The Irish and the Confederate Blockade


Desmond Travers

In the Soldiers & Chiefs Exhibition in Collins Barracks, Dublin, the American Civil War section has a helpful panel which informs us that the majority of the Irish fought on the Union side and this is so. Nevertheless the Irish produced some five generals and forty-four thousand soldiers for the Confederacy, proportionately a better response than in the North. One reason may be that the Irish experienced less prejudice in the South than in the Union.

The photograph of Confederate Soldiers is from the Library of Congress in Washington

One of the naval officers who assisted in the Union’s blockade of the Southern ports was Admiral Alfred Thayer Mahan, son of Prof. Hart Mahan of West Point, who was military adviser to Abraham Lincoln. The Admiral and the Professor were grand-son and son respectively of parents who emigrated from Co Clare in 1800.

Admiral Mahan was later was to write one of the great tracts on naval strategy: “The Influence of Sea Power Upon History”. His theories had a profound influence and gave rise to the expansion of the US Navy to being the most powerful in the world by the beginning of World War II.

Perhaps one of the most extraordinary stories of the Irish in the American Civil War occurred during the blockade. The blockade was intensified by the Union when it attempted to seize Sabine City, West of Houston. Close to the city near the Gulf of Mexico the Confederacy had established an earthen fort called Fort Griffin. The Fort was manned by a heavy artillery detachment of the Davis Guards.

All Irishmen, the detachment comprised 46 gunners manning six guns and commanded by Lieut. Dick Dowling. Dowling from Tuam, Co Galway had been despatched as a pre-teen to the US. By the time of the Civil War he had become a successful businessman in Houston.

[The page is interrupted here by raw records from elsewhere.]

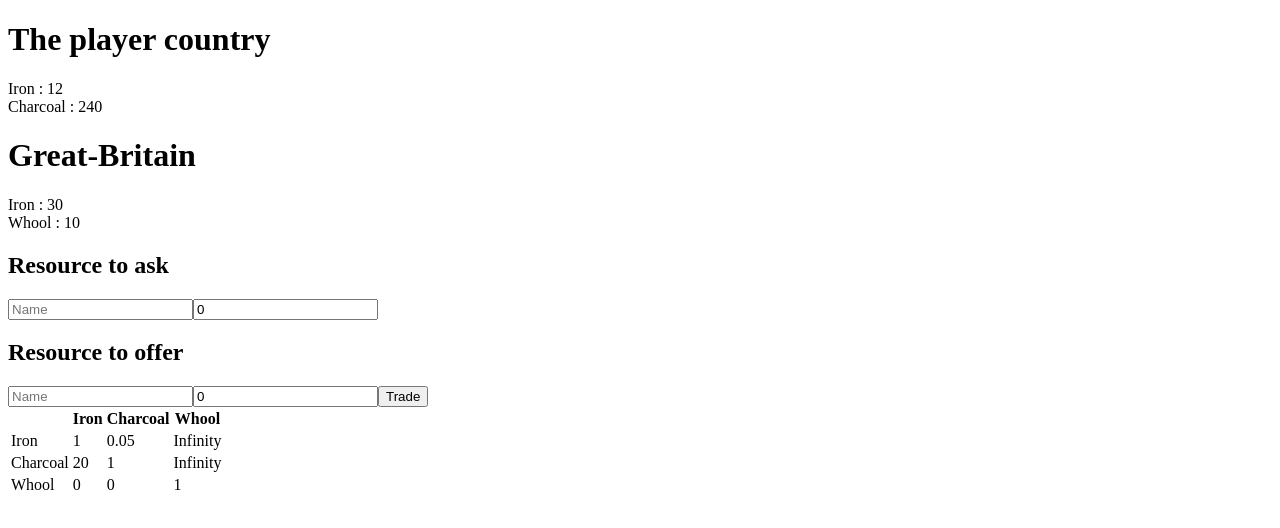
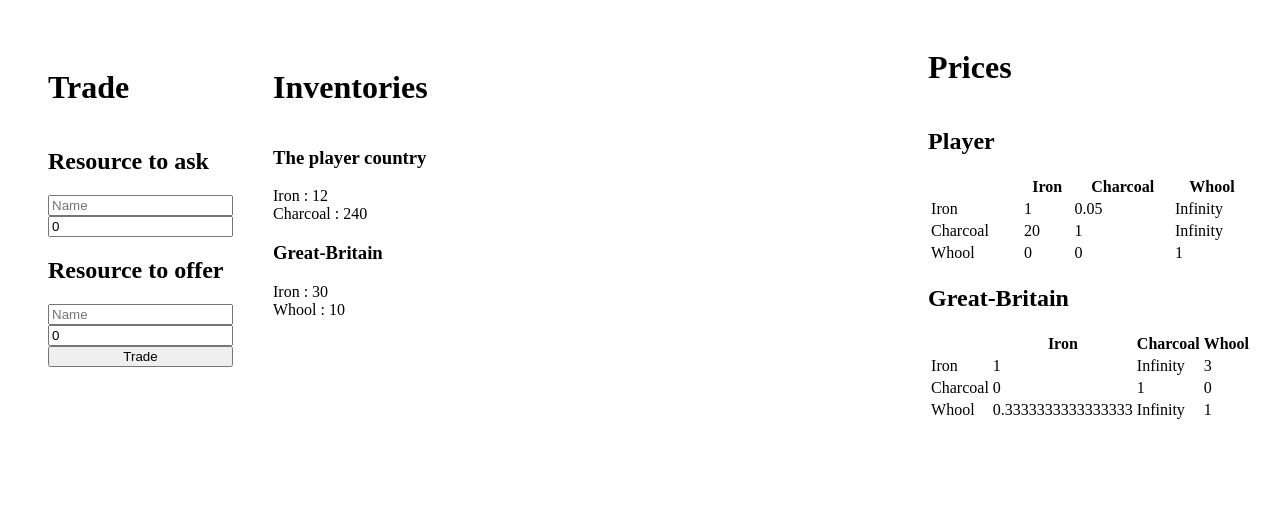
Before and after one commit to lehmstedt/trade-wars, a Vue app: page / in a window 1280 px wide. Shown: the top 528 px of the page. Built offline with nearby package versions, Linux system fonts and the light colour scheme.

Commit message:
Basic readable page layout

```diff
--- a/src/App.vue
+++ b/src/App.vue
@@ -44,9 +44,39 @@ const updateGame = () => {
 </script>
 
 <template>
-  <Trade :player-country="playerCountry" :other-country="anotherCountry" @trade-made="updateGame"></Trade>
-  <Suspense>
-    <CountryResourcePrices :country-id="playerCountry.id" :game="game" :resources="resources" :key="iteration"></CountryResourcePrices>
-  </Suspense>
+  <div class="row">
+    <div class="column">
+      <Trade :player-country="playerCountry" :other-country="anotherCountry" @trade-made="updateGame"></Trade>
+    </div>
+
+    <div class="column">
+      <h1>Prices</h1>
+      <h2>Player</h2>
+      <Suspense>
+        <CountryResourcePrices :country-id="playerCountry.id" :game="game" :resources="resources" :key="iteration">
+        </CountryResourcePrices>
+      </Suspense>
+      <h2>Great-Britain</h2>
+      <Suspense>
+        <CountryResourcePrices :country-id="anotherCountry.id" :game="game" :resources="resources" :key="iteration">
+        </CountryResourcePrices>
+      </Suspense>
+    </div>
+
+
+  </div>
 
 </template>
+
+<style>
+  .row {
+    display: flex;
+    flex-direction: row;
+    justify-content: space-between;
+  }
+  .column {
+    display: flex;
+    flex-direction: column;
+    margin: 20px;
+  }
+</style>
--- a/src/app/country/CountryInventory.vue
+++ b/src/app/country/CountryInventory.vue
@@ -11,7 +11,7 @@ const inventories = props.country?.getResourceInventories()
 defineExpose({ inventories })
 </script>
 <template>
-  <h1>{{ name }}</h1>
+  <h3>{{ name }}</h3>
   <div v-for="inventory in inventories" :key="inventory.name">
     {{ inventory.name }} : {{ inventory.qty }}
   </div>
--- a/src/app/trade/TheTrade.vue
+++ b/src/app/trade/TheTrade.vue
@@ -62,17 +62,10 @@ function trade() {
 defineExpose({ isCurrentTradeValid, trade, playerCountry, otherCountry })
 </script>
 <template>
-  <CountryInventory
-    :country="playerCountry"
-    name="The player country"
-    :key="componentKey"
-  ></CountryInventory>
-  <CountryInventory
-    :country="otherCountry"
-    name="Great-Britain"
-    :key="componentKey"
-  ></CountryInventory>
 
+  <div class="row">
+    <div class="column">
+      <h1>Trade</h1>
       <h2>Resource to ask</h2>
       <input v-model="resourceToAsk" placeholder="Name" />
       <input v-model="resourceToAskQty" placeholder="Qty" type="number" />
@@ -81,4 +74,18 @@ defineExpose({ isCurrentTradeValid, trade, playerCountry, otherCountry })
       <input v-model="resourceToOffer" placeholder="Name" />
       <input v-model="resourceToOfferQty" placeholder="Qty" type="number" />
       <button :disabled="!isCurrentTradeValid" @click="trade">Trade</button>
+    </div>
+
+    <div class="column">
+      <h1>Inventories</h1>
+      <CountryInventory :country="playerCountry" name="The player country" :key="componentKey"></CountryInventory>
+      <CountryInventory :country="otherCountry" name="Great-Britain" :key="componentKey"></CountryInventory>
+    </div>
+  </div>
+
+
+
+
+
+
 </template>
```
Lines whose indentation alone changed are shown as unchanged.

On the 8th Sept 1863, U.S. Navy Lieut Crocker entered the Sabine River with four gunboats, accompanied by eighteen troop transports containing 5,000 Federal infantrymen. The gunboats began firing on the fort as they steamed forward. Under the direction of Dowling the cannoneers emerged to man their guns as the ships came within range.

One shot hit the boiler of the Sachem, which exploded, leaving the gunboat disabled. The Arizona could not pass the Sachem and withdrew from the action. The Clifton pressed on up the channel near the Texas shore until a shot from the fort cut away its tiller rope causing it to run aground. Another projectile struck the boiler of the Clifton forcing its abandonment. The Granite City turned back thus ending the federal assault.

The Davis Guards had fired their six cannon 107 times in thirty-five minutes, a rate of fire was far more rapid than the standard for heavy artillery. Perhaps for this reason it took 36 hours to elapse before the guns were cool enough to be swabbed out! The Confederates captured 300 Union prisoners and two gunboats, the rest of their force having retreated. The Davis Guards, who suffered no casualties during the battle, received the thanks of the Confederate Congress for their victory.